Our research explained to economists (or brave engineers)

The overarching objective of our research is to provide the policy environment that best addresses the needs of the knowledge economy. This objective is met by advancing knowledge in the field of evidence-based innovation policy and developing novel measurement methodologies for intangibles. Most of our efforts are focused on three areas: Intellectual Property Policy; Measurement of Intangibles; and Measurement of Scientific Productivity.

Intellectual Property (IP) Policy Two main topics are the optimal design of the IP system and the role of IP in the market for technology. As an illustration of the first topic, we are studying how fees affect the demand for IP protection. We have produced world-first estimates of the price elasticity of demand for patents [A, B, C] and have showed that patent fees can be used to filter out low-quality patent applications [D]. Current work focuses on understanding how the structure of fees affects the backlog at patent offices [E]. The second topic seeks to advance knowledge on the effect of IP in the market for technology [F, G] and in particular on SME and startup financing [G, H]. For example we have shown in [H] that the collateralization of patents facilitates startups’ access to venture debt loans.

Measurement of Intangibles As developed countries move into the knowledge economy, it becomes important to measure its components in a scientifically rigorous way. We have focused our efforts on issues related to the measurement of innovation activities and to the measurement of higher education systems. Regarding the first topic, we seek to improve the measurement of innovation with patent data [I, J, K]. For example, we have proposed in [K] a novel patent-based indicator that is made freely available. Current work focuses on trademark data. Regarding the second topic, we have suggested a series of measures for benchmarking higher education systems [L, M] with a view of helping governments share best practices amongst themselves.

Measurement of Scientific Productivity The increased competitiveness of allocation of research funds calls for an improved understanding of the productivity of scientists.
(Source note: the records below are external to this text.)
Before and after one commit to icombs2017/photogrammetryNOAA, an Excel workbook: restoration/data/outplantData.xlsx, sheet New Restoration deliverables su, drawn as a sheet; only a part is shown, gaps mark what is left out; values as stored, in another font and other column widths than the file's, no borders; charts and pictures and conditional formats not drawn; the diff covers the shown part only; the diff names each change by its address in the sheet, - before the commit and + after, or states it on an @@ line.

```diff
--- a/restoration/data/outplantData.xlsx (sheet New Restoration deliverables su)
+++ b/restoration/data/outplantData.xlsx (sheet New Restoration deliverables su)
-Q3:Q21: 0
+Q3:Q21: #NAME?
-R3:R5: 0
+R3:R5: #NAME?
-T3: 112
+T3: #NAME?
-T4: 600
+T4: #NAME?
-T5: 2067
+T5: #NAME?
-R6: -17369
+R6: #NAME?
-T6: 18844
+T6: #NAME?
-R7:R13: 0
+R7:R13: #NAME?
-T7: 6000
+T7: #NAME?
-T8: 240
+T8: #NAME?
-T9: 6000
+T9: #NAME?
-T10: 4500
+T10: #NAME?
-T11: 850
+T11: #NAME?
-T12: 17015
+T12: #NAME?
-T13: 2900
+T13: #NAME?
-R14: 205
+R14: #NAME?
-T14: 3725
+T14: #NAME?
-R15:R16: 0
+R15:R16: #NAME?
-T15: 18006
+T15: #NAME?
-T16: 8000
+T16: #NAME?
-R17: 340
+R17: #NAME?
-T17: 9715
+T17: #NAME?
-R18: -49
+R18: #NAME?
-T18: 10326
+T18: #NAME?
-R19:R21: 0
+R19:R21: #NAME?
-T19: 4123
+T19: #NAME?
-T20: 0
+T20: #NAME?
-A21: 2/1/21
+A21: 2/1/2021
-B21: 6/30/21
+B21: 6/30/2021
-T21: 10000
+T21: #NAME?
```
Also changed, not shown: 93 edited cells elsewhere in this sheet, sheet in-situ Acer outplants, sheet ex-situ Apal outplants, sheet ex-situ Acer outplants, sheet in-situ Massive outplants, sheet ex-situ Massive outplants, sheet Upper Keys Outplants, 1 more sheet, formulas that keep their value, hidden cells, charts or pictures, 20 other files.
This new line of research seeks to move beyond traditional bibliometric indicators and propose radically new ways of thinking about productivity. In particular, we aim to better grasp scientists’ contribution to knowledge and measure the ‘real impact’ of science.